Not a pirate. I have no idea why this ‘pirate graveyard’ is in this paper. LITERALLY NO IDEA. What does it have to do with anything?
Back to the science bit about the differential bone preservation. The authors probably aren’t wrong in their suggestion that the long bones and the skull, with a higher mineral content and composition of cortical bone, are somewhat better preserved than other bones post-burial. However, I’d have liked to see them back it up with, you know, evidence.
This table (from Stojanowski et al.) shows the average preservation scores (API) from a modern reference sample. The correlation between the average weight of the skeletal element and the preservation was significant. This indicated the lighter elements (more cancellous bone) were less well preserved than the heavier bones (more cortical bone). This study also showed differential preservation within single elements, to account for varying degrees of bone density in different skeletal features. It’s a good paper. Go read it. Either way, even if you don’t, we can probably agree that the people who wrote this letter probably should have, eh?
The letter also briefly touches on taphonomy (the study of the processes that affect remains after death, especially decomposition and demineralisation)… in so far as mentioning it exists. But if you’re talking about skeletal preservation you SERIOUSLY need to address this topic.
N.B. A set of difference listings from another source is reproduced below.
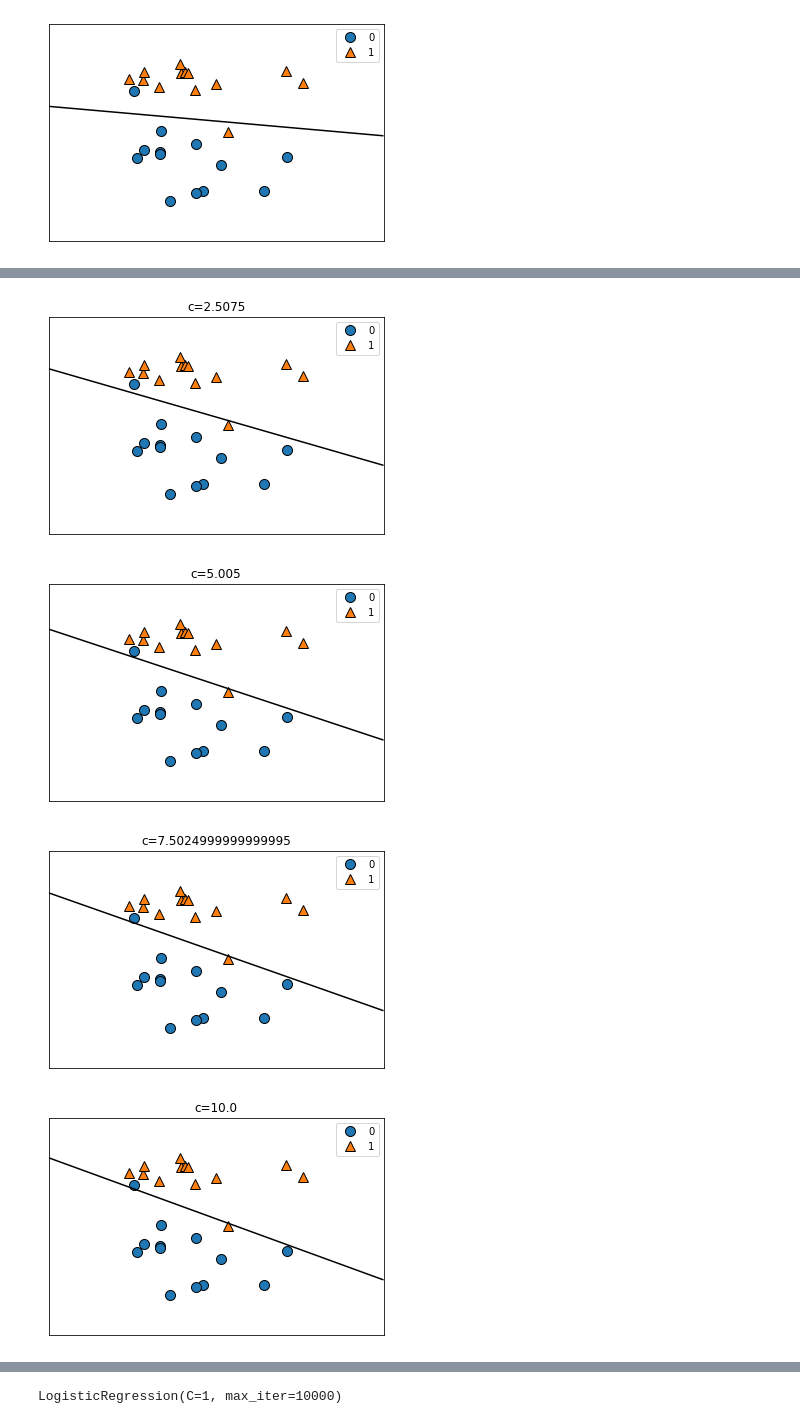
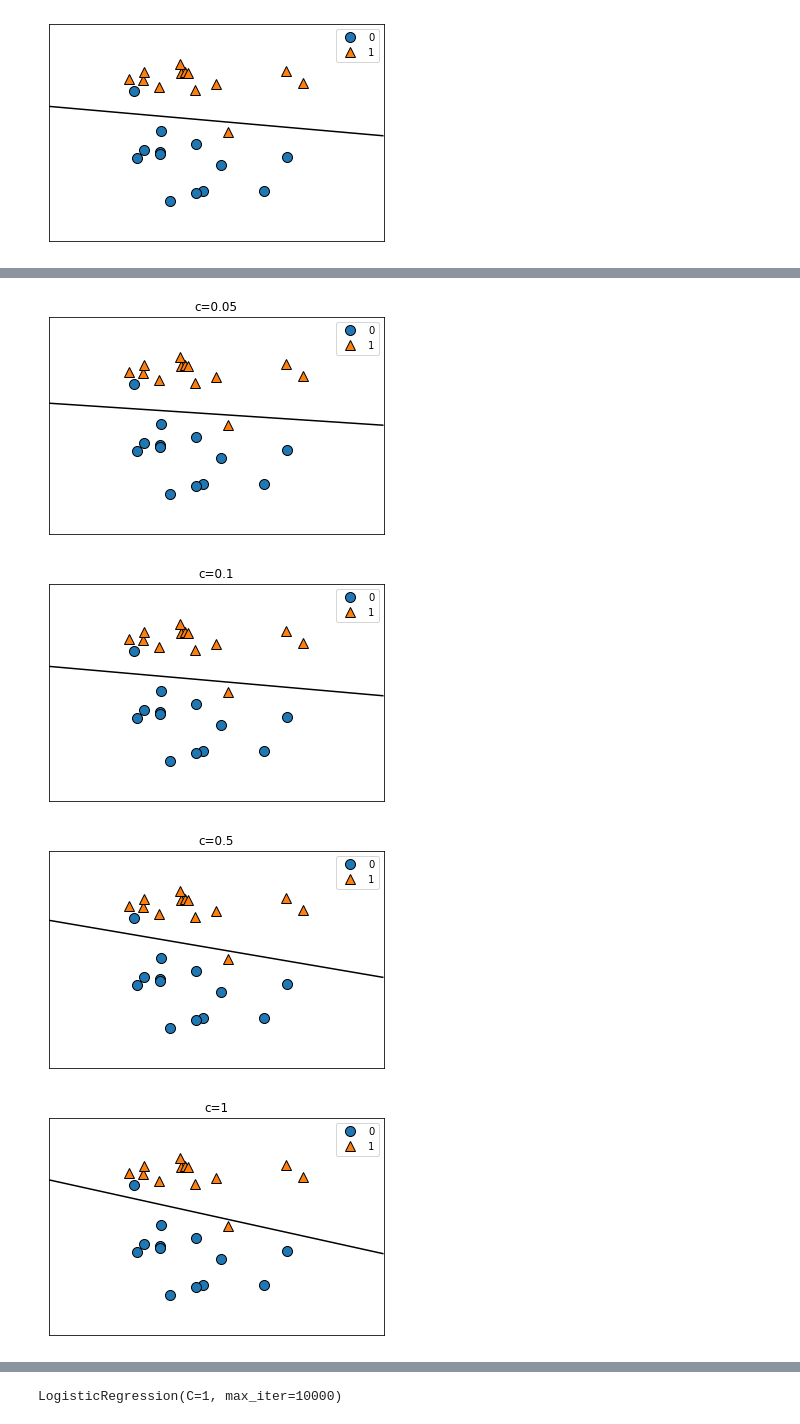
Before and after one commit to Lagom92/study-in-school, a Jupyter notebook: ML/0729_Logistic_C값변경.ipynb, the cells around one changed output, grey strips where cells are left out. Drawn from its saved outputs; the diff is of its cells as text; code cells hidden in the pictures.

```diff
--- a/ML/0729_Logistic_C값변경.ipynb
+++ b/ML/0729_Logistic_C값변경.ipynb
@@ -33,18 +35,18 @@ plt.show()
 # %% [output]
 [figure]
 # %%
-for c in np.linspace(0.01, 10, 5):
+for c in [0.01, 0.05, 0.1, 0.5, 1]:
     model = LogisticRegression(C=c)
     model.fit(X, y)
     mglearn.plots.plot_2d_separator(model, X, fill=False)
     mglearn.discrete_scatter(X[:, 0], X[:, 1], y)
 
     plt.title(f"c={c}")
     plt.legend()
     plt.show()
 # %% [output]
 [figure]
-[figure, old version]
+[figure, new version]
-[figure, old version]
+[figure, new version]
-[figure, old version]
+[figure, new version]
-[figure, old version]
+[figure, new version]
```
Also changed, not shown: parts of 11 cells of this notebook.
In human osteology and zooarchaeology (because animals have bones too, so their studies are useful here) there are a great deal of articles and books and blogs available on taphonomy and how it impacts skeletal preservation. It’s not hard to find them.
If the skull and crossbones symbol did originate in some way, shape, or form because of the preferential preservation of these skeletal elements and therefore an increased familiarity with them, neat. I remain to be convinced, because although these skeletal elements may be better preserved, I’m not sure it’s a significant enough difference – if you still have a recognisable skull and long bones, you still potentially have other recognisable bones too. There is also the added complicated matter of aesthetics, religion, anatomical knowledge, funerary rites, and oh so much more.
Ignoring the reasons for their creation in the first place, the reasons for the rise of certain symbolism over others is complicated. It’s not made very clear in the letter, but the skull and crossbones symbol is only one type of memento mori. It appears as early as the 14th century, sees a rise in the 15th century, and is firmly established in the lineage that led to its use in piracy in the post-Reformation period. ***
The relationship of the living to skeletonised remains at this time goes through a dramatic shift and you see a huge increase in the use of this type of imagery. In addition to the skull and crossbones there is a lot of other iconography out there, much of it that includes skeletal elements other than the skull, femurs, and tibiae.
I’m not sure whether the skull and crossbones in the most prevalent of these. But let’s just say it is, for the sake of going somewhere with this whole post. The question then becomes why this particular symbol and not the others? I’m not sure that it has anything to do with differential skeletal preservation.
And it certainly has nothing to do with pirates.
*at the risk of my credibility: sometimes in costume
**Look, I have nothing against the authors, but if you’re going to publish something (says the academic who’s never published something) maybe do your freaking homework?
***although I am sure some of you can name-drop earlier ones in the comments